Abstract

The present paper revisits a property embedded in most dynamic macroeconomic models: the stationarity of hours worked. First, I argue that, contrary to what is often believed, there are many reasons why hours could be nonstationary in those models, while preserving the property of balanced growth. Second, I show that the postwar evidence for most industrialized economies is clearly at odds with the assumption of stationary hours per capita.
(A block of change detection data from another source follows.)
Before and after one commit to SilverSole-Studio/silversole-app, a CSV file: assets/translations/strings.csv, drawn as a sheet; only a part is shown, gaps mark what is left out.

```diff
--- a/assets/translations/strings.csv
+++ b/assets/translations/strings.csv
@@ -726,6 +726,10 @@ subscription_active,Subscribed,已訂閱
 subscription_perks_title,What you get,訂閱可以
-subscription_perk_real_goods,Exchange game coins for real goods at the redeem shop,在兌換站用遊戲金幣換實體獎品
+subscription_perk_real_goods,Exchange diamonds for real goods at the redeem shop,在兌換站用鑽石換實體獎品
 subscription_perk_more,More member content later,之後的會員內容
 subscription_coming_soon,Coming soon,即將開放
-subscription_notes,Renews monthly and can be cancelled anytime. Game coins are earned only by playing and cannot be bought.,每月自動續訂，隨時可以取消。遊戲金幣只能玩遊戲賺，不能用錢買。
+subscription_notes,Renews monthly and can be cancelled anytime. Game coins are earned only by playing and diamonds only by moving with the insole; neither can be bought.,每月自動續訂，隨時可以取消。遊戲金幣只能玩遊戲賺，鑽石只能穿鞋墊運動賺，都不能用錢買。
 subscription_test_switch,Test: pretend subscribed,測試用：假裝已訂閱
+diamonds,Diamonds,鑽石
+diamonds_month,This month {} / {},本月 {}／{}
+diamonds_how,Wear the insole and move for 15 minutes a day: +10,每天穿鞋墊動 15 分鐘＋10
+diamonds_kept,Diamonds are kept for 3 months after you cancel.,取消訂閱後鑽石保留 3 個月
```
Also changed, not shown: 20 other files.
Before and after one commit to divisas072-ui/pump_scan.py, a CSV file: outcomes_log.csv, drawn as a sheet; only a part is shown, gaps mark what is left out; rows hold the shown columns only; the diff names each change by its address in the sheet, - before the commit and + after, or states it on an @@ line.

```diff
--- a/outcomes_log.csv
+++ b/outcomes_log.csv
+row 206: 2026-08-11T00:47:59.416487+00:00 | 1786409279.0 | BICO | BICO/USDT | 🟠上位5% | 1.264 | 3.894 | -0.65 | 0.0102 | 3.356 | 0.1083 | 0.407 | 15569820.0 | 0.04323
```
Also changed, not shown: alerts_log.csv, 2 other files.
Third, I examine the implications of that evidence for the role of technology as a source of economic fluctuations in the G7 countries.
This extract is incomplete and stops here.